Often a community’s struggle is centred on a particular thing for so long tit becomes hard to stop and think about what happens when that service gets delivered. Will it be delivered in a practical and meaningful way? Will it be sustainable? Who will be on the lookout as projects like these are often the breeding ground for corruption? More importantly, what happens after the infrastructure has been installed and it is now time to maintain that service?

After a long campaign for access, the community of Thembelihle had their homes electrified for the first time around November 2015 courtesy of City Power. The power utility hired 3 contractors for this project. Recently, 3 transformers exploded in one week, leaving residents without electricity for 5 days. Residents with refrigerators are left stranded as this has resulted in loss of groceries that is usually bought on a monthly basis. The process of repairing those transformers has been somewhat of a slow process according to Thembelihle residents.

A shop owner knocked down one of the poles on top of which a transformer is placed with his car while chasing an alleged shoplifter. The motorist was injured and rushed to hospital after his vehicle was damaged and overturned when debris from the pole that held transformer fell on top of his car. The Thembelihle residents are now concerned about the structural integrity of the infrastructure this whole electricity project is built on.

Previously there was an issue with the CIUs (customer interface units). Customers could only recharge their prepaid electricity in the wee hours of the morning as that was the only time they could get a signal and the information of the CIUs doesn’t often correspond with owners’ details. The community has seen that the first contractor to start the installation is the one that is behind with the work schedule.

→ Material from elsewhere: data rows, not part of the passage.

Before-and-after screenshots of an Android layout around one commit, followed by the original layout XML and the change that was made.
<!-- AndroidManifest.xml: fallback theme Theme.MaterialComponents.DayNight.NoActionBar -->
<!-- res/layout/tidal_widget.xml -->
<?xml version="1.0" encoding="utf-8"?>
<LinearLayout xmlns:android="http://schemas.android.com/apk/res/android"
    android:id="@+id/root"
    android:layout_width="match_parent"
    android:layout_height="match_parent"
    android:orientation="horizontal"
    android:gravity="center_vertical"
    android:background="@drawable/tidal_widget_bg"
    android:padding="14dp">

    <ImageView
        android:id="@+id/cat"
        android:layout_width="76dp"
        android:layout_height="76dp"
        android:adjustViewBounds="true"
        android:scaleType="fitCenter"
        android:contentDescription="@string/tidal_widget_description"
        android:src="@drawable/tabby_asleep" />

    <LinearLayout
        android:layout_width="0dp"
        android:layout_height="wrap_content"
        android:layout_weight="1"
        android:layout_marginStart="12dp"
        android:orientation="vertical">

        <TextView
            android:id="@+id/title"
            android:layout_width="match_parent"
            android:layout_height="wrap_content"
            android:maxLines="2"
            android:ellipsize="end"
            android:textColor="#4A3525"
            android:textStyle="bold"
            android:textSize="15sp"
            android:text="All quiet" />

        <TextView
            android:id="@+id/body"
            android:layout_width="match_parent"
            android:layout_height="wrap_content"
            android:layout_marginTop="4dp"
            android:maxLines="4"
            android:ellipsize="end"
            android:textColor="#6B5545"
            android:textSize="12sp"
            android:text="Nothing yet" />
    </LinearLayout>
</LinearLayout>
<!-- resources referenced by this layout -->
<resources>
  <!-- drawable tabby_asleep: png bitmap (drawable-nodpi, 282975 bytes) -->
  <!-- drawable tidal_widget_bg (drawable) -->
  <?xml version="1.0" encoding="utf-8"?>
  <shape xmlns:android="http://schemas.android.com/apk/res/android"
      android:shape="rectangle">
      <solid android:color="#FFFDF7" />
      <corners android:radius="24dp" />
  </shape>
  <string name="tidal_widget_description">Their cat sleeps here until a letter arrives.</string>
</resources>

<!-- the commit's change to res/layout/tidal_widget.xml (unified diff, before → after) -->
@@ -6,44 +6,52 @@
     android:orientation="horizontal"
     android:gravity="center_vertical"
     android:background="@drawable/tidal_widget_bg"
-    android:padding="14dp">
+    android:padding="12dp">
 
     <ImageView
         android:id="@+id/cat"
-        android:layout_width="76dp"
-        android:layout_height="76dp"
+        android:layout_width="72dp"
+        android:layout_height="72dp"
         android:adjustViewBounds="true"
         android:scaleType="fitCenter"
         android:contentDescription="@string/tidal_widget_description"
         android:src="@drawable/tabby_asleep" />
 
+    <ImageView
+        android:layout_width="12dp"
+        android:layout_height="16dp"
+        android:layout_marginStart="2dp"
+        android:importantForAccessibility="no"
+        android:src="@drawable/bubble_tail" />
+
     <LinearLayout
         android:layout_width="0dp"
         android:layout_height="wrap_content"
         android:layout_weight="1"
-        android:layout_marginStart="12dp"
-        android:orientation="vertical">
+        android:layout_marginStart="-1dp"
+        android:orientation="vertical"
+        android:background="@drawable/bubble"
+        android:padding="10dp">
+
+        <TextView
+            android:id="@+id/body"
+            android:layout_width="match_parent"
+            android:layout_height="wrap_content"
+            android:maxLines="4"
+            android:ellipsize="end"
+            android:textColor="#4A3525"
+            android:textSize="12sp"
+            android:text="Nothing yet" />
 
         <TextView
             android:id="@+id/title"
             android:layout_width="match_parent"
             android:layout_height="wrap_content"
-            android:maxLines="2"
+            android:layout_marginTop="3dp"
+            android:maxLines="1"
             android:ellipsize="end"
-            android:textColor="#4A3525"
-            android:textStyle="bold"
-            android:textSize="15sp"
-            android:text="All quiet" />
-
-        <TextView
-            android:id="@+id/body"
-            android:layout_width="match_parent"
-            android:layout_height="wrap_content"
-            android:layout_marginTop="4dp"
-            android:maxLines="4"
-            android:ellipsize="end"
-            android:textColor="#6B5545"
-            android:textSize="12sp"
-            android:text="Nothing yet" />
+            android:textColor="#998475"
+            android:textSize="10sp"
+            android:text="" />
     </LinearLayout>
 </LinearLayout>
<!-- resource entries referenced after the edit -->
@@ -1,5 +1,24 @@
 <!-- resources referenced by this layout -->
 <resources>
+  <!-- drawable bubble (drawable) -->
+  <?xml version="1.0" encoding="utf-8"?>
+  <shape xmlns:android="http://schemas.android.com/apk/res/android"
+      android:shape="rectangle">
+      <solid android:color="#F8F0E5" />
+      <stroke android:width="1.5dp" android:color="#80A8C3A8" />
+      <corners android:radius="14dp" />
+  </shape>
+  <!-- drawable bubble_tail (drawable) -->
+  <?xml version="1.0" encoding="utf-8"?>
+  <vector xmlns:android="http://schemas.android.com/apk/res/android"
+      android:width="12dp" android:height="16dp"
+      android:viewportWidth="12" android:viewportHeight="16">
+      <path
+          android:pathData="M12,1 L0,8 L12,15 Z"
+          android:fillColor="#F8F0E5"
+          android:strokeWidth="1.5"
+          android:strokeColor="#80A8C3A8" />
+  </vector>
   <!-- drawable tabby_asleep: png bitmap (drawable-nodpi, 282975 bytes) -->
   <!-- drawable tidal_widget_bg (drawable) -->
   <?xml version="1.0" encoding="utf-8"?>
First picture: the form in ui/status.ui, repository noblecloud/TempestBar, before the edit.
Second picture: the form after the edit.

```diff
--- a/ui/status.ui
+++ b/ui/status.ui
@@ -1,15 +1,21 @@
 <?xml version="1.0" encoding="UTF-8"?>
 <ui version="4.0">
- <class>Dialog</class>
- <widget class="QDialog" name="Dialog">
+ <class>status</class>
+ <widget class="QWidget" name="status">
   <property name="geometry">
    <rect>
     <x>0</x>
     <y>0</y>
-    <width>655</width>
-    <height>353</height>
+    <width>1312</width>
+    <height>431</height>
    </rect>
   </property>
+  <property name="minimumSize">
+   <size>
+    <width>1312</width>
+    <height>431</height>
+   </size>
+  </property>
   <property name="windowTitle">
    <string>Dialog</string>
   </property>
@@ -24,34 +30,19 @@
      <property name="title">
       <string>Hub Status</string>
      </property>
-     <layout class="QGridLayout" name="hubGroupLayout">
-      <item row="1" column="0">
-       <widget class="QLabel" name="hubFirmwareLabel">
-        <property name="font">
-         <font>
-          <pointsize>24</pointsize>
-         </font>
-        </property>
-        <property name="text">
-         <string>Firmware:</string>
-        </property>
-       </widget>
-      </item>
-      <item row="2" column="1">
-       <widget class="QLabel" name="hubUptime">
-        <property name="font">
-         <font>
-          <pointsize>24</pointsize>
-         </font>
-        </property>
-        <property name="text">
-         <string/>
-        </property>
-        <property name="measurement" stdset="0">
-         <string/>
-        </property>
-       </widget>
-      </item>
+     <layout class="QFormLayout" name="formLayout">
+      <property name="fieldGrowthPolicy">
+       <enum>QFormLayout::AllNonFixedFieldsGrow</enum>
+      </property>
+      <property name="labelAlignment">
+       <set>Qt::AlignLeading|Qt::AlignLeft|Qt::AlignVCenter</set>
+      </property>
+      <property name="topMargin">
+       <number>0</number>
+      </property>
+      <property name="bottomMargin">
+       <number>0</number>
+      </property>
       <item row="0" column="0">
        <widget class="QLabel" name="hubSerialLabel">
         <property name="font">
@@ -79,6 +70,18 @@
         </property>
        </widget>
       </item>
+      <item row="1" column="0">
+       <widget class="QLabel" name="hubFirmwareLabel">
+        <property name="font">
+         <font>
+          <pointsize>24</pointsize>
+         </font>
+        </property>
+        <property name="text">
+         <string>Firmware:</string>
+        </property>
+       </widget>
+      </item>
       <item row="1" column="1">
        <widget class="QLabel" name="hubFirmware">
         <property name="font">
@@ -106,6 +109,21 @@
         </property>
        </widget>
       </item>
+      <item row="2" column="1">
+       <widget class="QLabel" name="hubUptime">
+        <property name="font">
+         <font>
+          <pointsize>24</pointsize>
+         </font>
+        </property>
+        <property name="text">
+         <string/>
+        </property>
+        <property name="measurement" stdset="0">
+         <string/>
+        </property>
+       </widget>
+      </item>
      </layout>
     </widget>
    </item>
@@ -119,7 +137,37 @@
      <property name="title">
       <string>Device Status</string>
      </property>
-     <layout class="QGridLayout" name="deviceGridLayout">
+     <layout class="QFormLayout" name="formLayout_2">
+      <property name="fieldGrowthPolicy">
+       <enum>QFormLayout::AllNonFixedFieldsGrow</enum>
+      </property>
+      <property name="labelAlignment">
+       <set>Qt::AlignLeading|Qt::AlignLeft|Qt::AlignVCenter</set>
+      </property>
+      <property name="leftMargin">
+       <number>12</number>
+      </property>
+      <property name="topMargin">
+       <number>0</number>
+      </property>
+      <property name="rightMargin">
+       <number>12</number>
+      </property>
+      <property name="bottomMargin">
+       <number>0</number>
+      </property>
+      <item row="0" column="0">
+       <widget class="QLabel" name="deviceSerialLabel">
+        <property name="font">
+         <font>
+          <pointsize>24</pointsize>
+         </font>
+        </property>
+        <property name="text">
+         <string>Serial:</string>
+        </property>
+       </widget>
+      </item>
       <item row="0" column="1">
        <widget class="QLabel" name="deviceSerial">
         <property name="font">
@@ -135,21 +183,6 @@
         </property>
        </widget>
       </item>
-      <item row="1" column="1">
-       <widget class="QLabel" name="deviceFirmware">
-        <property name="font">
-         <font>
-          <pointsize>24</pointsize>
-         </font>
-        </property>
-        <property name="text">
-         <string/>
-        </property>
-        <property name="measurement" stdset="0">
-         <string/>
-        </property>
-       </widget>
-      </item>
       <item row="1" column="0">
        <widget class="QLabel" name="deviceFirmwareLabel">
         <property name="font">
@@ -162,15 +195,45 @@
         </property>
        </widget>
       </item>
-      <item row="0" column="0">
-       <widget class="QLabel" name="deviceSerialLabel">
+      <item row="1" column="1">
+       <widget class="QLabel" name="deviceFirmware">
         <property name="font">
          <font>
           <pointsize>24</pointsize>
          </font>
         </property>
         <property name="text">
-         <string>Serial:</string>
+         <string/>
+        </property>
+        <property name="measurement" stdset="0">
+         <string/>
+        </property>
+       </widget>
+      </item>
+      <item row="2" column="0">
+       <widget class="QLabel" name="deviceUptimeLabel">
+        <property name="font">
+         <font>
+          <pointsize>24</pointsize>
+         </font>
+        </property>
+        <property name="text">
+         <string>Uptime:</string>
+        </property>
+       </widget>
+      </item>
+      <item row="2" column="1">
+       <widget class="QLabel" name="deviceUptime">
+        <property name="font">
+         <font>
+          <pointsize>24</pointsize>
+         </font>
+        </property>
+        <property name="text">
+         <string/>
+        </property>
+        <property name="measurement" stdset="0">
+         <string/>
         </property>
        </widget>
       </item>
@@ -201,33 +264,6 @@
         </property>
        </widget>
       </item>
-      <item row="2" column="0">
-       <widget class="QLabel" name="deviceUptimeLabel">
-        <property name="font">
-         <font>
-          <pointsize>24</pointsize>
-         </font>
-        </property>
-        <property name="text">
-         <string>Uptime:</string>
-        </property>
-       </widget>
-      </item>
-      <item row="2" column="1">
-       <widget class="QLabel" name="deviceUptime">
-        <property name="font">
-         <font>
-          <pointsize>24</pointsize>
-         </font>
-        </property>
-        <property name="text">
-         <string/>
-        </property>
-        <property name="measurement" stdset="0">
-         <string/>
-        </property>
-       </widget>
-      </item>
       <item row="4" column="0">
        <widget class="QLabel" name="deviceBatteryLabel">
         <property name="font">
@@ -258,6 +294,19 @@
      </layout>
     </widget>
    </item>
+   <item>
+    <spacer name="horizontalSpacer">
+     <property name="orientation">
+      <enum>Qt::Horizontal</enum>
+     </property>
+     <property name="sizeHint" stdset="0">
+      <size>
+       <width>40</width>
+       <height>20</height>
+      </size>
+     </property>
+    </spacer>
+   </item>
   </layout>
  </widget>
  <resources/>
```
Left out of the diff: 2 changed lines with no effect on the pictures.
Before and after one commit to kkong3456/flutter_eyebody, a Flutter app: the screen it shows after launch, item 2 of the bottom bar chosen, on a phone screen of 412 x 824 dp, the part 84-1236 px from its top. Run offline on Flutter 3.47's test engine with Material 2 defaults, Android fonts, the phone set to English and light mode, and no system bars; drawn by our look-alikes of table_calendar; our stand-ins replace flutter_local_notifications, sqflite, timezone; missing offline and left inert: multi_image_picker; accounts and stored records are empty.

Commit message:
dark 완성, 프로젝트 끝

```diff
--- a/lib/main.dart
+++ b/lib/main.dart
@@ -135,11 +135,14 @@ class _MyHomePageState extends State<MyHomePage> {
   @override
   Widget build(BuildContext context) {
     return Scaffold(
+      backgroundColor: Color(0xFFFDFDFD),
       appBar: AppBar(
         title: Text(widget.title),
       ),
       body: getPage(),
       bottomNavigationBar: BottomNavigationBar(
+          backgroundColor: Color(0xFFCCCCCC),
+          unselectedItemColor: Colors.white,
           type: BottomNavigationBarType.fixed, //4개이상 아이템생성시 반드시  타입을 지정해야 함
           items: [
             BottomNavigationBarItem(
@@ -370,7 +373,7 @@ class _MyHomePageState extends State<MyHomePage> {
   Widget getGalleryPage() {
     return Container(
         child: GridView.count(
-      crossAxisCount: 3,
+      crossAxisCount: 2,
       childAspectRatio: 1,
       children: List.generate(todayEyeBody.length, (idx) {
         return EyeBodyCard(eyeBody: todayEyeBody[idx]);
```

They are suspicious that the contractor is delaying on purpose to extract more funds.

The community proves to be the best eyes and ears when it comes to determining the quality of service delivery because government will often outsource a solution and not check to see if it is implemented correctly.